I have gotten to speak with some of these leaders personally, and I can assure you their intentions are authentic. Why? Because they make business sense.

Customers, Employees, and Regulators Care about ESG Practices

You don’t have to choose between doing good and making money. It turns out, doing good is good for business.

As the chaos of the past year has resulted in upheaval of existing paradigms, consumers are directing their focus toward organizations with a purpose greater than profit. Gartner named equality as one of the top consumer trends for 2021. The pandemic continues to highlight inequities in our society, and customers are choosing companies with values that speak to their concerns for social justice and civic engagement.

Employees, too, are looking past workplace perks for a company mission that aligns with their own. “Millennial and Gen Z employees want a work experience … that prioritizes ethical and sustainable practices,” says Fast Company. According to global trends, employees of all ages recognize the importance of a company’s values and purpose.

In tech, companies are realizing the impact of their carbon footprint and taking steps to minimize destruction to the environment. Dell has announced plans to redesign all of its products for circular reuse. By 2030, the company aims to recycle an equivalent product for each product sold. Such disclosures on ESG factors are expected to become standardized by the end of the decade, and adherence to regulations will determine what differentiates organizations of the future.

Consumers, employees, and regulators are paying attention to ESG practices. Do you have a strategy in place that addresses them?

For tips on finding out which of these practices are important to your customers, join our latest Insight to Impact Adventure with Rita McGrath. Rita shares important methods for determining the behaviors and needs that inspire your customers’ actions. Use code OUTTHINKER39 for a free $39 Traveler ticket (or $39 off any other ticket).

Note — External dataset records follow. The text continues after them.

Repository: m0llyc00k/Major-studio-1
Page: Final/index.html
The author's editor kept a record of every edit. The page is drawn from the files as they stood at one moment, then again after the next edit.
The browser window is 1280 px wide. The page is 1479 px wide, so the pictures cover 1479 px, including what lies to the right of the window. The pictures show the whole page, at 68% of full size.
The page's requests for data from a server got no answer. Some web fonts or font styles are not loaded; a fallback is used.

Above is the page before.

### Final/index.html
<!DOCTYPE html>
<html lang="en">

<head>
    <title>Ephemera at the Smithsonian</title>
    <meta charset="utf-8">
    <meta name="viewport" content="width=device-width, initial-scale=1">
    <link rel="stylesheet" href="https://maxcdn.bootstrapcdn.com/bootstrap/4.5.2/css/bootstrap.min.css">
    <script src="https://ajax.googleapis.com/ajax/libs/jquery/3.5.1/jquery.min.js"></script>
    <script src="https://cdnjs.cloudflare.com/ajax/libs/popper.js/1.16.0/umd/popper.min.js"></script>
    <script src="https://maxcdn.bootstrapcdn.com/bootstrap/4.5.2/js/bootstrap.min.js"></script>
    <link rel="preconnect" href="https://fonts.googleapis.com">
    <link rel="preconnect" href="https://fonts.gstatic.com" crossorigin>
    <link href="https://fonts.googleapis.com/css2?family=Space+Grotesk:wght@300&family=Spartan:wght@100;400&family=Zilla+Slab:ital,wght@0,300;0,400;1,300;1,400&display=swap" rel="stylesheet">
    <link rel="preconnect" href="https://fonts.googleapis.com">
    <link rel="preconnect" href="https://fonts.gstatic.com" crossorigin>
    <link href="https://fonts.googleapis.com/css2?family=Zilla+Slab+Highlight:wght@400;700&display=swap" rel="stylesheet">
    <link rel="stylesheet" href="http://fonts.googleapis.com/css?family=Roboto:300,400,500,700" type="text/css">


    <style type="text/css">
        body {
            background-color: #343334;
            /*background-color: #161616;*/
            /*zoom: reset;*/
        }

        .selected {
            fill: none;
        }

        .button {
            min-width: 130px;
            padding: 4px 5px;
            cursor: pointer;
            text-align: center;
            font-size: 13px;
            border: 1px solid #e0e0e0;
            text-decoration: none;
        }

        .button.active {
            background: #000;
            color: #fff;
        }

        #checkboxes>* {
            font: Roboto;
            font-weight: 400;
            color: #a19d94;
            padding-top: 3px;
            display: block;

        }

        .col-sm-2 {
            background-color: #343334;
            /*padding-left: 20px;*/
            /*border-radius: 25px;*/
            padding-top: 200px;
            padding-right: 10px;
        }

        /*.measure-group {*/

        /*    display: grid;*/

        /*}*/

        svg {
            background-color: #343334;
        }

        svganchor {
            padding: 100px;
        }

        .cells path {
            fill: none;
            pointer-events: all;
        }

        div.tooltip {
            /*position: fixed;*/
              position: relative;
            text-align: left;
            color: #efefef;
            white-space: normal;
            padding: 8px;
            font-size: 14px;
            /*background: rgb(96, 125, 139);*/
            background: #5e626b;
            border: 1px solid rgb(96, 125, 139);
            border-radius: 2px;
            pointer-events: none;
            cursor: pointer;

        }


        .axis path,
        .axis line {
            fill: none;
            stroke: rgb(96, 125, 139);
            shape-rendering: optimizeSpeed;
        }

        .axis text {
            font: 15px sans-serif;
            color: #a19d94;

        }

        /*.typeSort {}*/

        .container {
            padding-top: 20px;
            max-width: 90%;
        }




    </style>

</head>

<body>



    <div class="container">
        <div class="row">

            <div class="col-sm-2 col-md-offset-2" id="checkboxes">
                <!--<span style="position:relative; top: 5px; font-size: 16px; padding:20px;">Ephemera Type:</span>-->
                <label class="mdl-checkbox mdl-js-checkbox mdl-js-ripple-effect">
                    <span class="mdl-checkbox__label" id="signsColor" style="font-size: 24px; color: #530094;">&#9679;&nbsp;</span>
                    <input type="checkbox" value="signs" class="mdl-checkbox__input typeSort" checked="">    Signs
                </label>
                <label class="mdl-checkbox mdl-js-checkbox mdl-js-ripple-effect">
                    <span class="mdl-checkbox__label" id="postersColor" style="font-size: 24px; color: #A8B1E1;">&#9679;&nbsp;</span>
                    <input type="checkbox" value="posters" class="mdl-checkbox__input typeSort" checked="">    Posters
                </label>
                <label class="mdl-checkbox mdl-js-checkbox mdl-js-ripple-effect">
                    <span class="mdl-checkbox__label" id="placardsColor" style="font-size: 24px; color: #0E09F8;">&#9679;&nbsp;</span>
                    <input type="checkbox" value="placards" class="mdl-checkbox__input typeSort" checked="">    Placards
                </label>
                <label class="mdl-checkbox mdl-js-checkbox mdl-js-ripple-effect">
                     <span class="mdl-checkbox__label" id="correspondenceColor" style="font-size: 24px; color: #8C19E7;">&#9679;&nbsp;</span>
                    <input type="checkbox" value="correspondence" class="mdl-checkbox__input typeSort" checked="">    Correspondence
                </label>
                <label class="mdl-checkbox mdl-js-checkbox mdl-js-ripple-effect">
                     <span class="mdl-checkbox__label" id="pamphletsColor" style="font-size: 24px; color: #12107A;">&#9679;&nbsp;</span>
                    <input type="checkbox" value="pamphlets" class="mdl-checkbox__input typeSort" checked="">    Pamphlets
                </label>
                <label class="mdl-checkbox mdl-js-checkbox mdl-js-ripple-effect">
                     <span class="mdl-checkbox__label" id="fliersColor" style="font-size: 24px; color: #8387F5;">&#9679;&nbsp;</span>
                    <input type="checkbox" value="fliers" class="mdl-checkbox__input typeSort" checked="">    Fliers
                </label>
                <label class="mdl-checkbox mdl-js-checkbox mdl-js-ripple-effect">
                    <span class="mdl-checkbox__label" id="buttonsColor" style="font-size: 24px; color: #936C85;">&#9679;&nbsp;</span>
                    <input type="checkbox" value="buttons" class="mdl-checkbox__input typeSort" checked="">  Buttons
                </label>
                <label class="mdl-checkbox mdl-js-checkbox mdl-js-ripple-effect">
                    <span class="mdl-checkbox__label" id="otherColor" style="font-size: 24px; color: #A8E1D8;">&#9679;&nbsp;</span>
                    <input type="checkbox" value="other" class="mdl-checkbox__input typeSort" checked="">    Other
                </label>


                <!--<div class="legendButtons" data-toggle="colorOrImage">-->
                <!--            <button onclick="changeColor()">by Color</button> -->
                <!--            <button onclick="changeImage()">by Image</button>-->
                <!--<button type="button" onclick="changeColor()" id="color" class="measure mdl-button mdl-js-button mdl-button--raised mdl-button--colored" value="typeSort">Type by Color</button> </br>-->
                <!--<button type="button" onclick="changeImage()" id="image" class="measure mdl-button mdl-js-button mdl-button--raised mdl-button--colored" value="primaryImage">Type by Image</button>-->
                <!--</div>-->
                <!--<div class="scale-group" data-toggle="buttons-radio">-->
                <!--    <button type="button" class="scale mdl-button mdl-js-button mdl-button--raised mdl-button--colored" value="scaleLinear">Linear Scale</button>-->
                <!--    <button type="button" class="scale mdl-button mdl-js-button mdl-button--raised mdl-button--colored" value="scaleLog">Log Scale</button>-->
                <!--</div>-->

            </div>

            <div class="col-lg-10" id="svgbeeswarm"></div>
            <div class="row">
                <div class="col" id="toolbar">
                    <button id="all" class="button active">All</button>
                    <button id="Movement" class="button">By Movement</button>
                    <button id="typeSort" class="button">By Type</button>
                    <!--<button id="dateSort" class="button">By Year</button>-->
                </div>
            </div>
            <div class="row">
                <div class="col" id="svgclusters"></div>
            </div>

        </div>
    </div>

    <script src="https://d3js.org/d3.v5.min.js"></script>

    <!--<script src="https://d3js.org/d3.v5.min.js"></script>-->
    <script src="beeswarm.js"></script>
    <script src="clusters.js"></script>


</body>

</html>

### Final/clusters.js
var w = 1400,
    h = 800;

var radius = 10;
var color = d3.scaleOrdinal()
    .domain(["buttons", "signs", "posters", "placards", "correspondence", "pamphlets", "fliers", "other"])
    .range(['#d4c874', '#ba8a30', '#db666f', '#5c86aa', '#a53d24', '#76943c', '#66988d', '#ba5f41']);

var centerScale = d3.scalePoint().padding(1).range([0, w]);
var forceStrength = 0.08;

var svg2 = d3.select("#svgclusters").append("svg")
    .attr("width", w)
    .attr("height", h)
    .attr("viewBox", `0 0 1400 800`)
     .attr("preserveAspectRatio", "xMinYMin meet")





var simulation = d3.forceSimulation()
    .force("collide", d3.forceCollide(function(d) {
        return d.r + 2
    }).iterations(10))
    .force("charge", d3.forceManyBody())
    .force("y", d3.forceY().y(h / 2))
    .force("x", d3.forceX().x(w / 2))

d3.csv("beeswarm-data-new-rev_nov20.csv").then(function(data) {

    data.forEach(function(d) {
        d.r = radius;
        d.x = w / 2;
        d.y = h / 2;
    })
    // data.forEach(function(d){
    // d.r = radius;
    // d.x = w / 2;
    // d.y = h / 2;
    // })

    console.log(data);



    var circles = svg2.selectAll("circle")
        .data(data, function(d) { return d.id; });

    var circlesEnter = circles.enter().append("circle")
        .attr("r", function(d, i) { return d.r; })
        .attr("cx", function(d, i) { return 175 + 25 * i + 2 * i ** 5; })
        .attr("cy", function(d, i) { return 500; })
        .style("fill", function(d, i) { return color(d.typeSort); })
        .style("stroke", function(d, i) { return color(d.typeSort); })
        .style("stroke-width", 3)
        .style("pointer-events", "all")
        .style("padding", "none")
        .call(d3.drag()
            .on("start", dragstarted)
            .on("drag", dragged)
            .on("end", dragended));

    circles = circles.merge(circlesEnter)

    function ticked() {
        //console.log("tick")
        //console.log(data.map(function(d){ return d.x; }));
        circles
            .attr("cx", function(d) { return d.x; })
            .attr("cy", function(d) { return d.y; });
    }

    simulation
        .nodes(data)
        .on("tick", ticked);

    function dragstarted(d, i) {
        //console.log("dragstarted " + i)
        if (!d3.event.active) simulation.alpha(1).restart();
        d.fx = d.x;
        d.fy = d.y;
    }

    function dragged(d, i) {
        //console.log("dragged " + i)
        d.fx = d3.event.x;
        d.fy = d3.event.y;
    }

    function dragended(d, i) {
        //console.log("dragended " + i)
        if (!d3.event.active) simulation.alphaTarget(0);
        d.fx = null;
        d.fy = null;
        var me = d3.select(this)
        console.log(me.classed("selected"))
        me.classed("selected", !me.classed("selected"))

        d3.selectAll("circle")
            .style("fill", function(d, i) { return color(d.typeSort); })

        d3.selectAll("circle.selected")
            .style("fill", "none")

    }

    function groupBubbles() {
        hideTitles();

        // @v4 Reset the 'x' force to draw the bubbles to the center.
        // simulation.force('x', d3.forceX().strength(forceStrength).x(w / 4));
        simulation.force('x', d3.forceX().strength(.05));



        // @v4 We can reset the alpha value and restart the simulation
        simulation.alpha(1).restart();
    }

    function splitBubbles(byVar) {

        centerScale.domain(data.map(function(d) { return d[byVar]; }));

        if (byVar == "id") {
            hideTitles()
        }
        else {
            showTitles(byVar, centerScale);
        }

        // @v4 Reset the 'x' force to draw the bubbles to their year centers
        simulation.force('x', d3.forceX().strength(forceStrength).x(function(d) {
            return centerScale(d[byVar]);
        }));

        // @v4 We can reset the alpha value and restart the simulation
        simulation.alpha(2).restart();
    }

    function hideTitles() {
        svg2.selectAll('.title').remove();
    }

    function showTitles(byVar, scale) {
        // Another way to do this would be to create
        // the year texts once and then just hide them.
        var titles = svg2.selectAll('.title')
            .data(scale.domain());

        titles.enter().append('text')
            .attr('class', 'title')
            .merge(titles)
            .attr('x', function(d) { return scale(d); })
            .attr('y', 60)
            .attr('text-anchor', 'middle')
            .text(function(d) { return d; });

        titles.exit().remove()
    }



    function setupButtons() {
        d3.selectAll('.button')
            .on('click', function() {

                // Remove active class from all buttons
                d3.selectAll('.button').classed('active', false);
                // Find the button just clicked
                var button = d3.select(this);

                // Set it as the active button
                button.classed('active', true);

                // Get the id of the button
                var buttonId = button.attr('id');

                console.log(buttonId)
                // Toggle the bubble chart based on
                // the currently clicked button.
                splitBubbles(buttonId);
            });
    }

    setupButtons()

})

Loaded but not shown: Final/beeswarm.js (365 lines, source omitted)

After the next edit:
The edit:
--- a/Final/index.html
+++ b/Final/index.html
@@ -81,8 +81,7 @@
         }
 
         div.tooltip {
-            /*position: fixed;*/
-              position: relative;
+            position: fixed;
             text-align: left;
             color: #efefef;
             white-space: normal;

How to Design Your Strategy to “Be Good”

As more of your customers are tuning into companies that are making a difference, “be good” is an essential part of strategic design.

To highlight your organization’s contribution, ask yourself these three questions:

  1. How can we profitably solve a problem in the world?
  2. How can we better and more authentically communicate the good that our work does in the world?
  3. What could we start and what could we stop doing to do better in the world?

Taking the time to answer these questions will reveal a series of “fourth options” to generate innovative strategic ideas and help you determine your mission to “be good”. If you want to learn the complete Outthinker Process for developing your 2021 strategy, click here to register for my Outthink the Competition course.

Photo by Simon Migaj from Pexels